▶ [Your instructions]: All entries are to be repeated exactly as shown below.

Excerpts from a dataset
*** Block opens ***

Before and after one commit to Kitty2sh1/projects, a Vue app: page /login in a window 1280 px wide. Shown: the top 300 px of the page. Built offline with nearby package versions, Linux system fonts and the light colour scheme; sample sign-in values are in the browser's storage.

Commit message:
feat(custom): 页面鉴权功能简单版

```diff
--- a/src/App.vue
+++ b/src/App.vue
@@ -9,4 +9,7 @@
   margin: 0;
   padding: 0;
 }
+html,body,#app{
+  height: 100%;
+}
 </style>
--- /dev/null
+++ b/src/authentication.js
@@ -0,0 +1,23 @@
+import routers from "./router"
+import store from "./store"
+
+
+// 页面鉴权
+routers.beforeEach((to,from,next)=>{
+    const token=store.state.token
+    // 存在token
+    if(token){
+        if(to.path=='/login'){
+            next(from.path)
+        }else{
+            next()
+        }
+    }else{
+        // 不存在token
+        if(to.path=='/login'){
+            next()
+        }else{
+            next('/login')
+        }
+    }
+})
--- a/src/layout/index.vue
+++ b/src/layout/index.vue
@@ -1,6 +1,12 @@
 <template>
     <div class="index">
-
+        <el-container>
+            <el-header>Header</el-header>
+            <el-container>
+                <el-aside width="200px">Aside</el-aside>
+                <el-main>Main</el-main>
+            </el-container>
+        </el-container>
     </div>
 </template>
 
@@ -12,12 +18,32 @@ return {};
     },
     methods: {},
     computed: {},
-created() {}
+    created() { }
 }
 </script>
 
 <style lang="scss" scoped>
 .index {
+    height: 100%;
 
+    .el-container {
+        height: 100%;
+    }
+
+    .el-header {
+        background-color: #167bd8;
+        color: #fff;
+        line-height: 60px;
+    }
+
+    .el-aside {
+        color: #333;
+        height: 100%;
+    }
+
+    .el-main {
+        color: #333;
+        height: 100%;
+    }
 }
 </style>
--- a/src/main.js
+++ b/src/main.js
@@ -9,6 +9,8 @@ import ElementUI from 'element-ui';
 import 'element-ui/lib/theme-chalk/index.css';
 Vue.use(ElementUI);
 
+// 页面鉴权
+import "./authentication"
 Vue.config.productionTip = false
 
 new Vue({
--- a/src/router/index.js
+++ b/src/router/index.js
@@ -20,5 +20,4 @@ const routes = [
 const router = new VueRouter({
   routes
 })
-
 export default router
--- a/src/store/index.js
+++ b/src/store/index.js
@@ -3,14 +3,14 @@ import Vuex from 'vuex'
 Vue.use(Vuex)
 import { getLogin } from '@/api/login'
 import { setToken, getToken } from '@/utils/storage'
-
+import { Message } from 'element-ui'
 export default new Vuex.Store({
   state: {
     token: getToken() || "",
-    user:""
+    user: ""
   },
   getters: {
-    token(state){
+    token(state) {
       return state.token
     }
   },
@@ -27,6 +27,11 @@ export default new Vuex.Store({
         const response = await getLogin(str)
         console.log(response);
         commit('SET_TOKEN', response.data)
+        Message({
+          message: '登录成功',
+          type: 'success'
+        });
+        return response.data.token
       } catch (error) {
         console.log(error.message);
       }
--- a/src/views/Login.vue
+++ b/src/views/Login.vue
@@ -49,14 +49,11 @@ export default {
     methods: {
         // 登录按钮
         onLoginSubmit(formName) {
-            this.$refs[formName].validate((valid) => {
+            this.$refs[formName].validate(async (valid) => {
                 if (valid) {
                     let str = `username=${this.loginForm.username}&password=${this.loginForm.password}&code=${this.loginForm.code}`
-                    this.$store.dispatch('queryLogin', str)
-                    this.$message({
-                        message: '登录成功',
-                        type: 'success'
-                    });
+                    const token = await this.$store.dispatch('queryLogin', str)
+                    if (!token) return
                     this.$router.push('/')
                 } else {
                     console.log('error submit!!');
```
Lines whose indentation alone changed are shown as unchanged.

*** Block closes ***

▶ [Task output]:
Before and after one commit to Kitty2sh1/projects, a Vue app: page /login in a window 1280 px wide. Shown: the top 300 px of the page. Built offline with nearby package versions, Linux system fonts and the light colour scheme; sample sign-in values are in the browser's storage.

Commit message:
feat(custom): 页面鉴权功能简单版

```diff
--- a/src/App.vue
+++ b/src/App.vue
@@ -9,4 +9,7 @@
   margin: 0;
   padding: 0;
 }
+html,body,#app{
+  height: 100%;
+}
 </style>
--- /dev/null
+++ b/src/authentication.js
@@ -0,0 +1,23 @@
+import routers from "./router"
+import store from "./store"
+
+
+// 页面鉴权
+routers.beforeEach((to,from,next)=>{
+    const token=store.state.token
+    // 存在token
+    if(token){
+        if(to.path=='/login'){
+            next(from.path)
+        }else{
+            next()
+        }
+    }else{
+        // 不存在token
+        if(to.path=='/login'){
+            next()
+        }else{
+            next('/login')
+        }
+    }
+})
--- a/src/layout/index.vue
+++ b/src/layout/index.vue
@@ -1,6 +1,12 @@
 <template>
     <div class="index">
-
+        <el-container>
+            <el-header>Header</el-header>
+            <el-container>
+                <el-aside width="200px">Aside</el-aside>
+                <el-main>Main</el-main>
+            </el-container>
+        </el-container>
     </div>
 </template>
 
@@ -12,12 +18,32 @@ return {};
     },
     methods: {},
     computed: {},
-created() {}
+    created() { }
 }
 </script>
 
 <style lang="scss" scoped>
 .index {
+    height: 100%;
 
+    .el-container {
+        height: 100%;
+    }
+
+    .el-header {
+        background-color: #167bd8;
+        color: #fff;
+        line-height: 60px;
+    }
+
+    .el-aside {
+        color: #333;
+        height: 100%;
+    }
+
+    .el-main {
+        color: #333;
+        height: 100%;
+    }
 }
 </style>
--- a/src/main.js
+++ b/src/main.js
@@ -9,6 +9,8 @@ import ElementUI from 'element-ui';
 import 'element-ui/lib/theme-chalk/index.css';
 Vue.use(ElementUI);
 
+// 页面鉴权
+import "./authentication"
 Vue.config.productionTip = false
 
 new Vue({
--- a/src/router/index.js
+++ b/src/router/index.js
@@ -20,5 +20,4 @@ const routes = [
 const router = new VueRouter({
   routes
 })
-
 export default router
--- a/src/store/index.js
+++ b/src/store/index.js
@@ -3,14 +3,14 @@ import Vuex from 'vuex'
 Vue.use(Vuex)
 import { getLogin } from '@/api/login'
 import { setToken, getToken } from '@/utils/storage'
-
+import { Message } from 'element-ui'
 export default new Vuex.Store({
   state: {
     token: getToken() || "",
-    user:""
+    user: ""
   },
   getters: {
-    token(state){
+    token(state) {
       return state.token
     }
   },
@@ -27,6 +27,11 @@ export default new Vuex.Store({
         const response = await getLogin(str)
         console.log(response);
         commit('SET_TOKEN', response.data)
+        Message({
+          message: '登录成功',
+          type: 'success'
+        });
+        return response.data.token
       } catch (error) {
         console.log(error.message);
       }
--- a/src/views/Login.vue
+++ b/src/views/Login.vue
@@ -49,14 +49,11 @@ export default {
     methods: {
         // 登录按钮
         onLoginSubmit(formName) {
-            this.$refs[formName].validate((valid) => {
+            this.$refs[formName].validate(async (valid) => {
                 if (valid) {
                     let str = `username=${this.loginForm.username}&password=${this.loginForm.password}&code=${this.loginForm.code}`
-                    this.$store.dispatch('queryLogin', str)
-                    this.$message({
-                        message: '登录成功',
-                        type: 'success'
-                    });
+                    const token = await this.$store.dispatch('queryLogin', str)
+                    if (!token) return
                     this.$router.push('/')
                 } else {
                     console.log('error submit!!');
```
Lines whose indentation alone changed are shown as unchanged.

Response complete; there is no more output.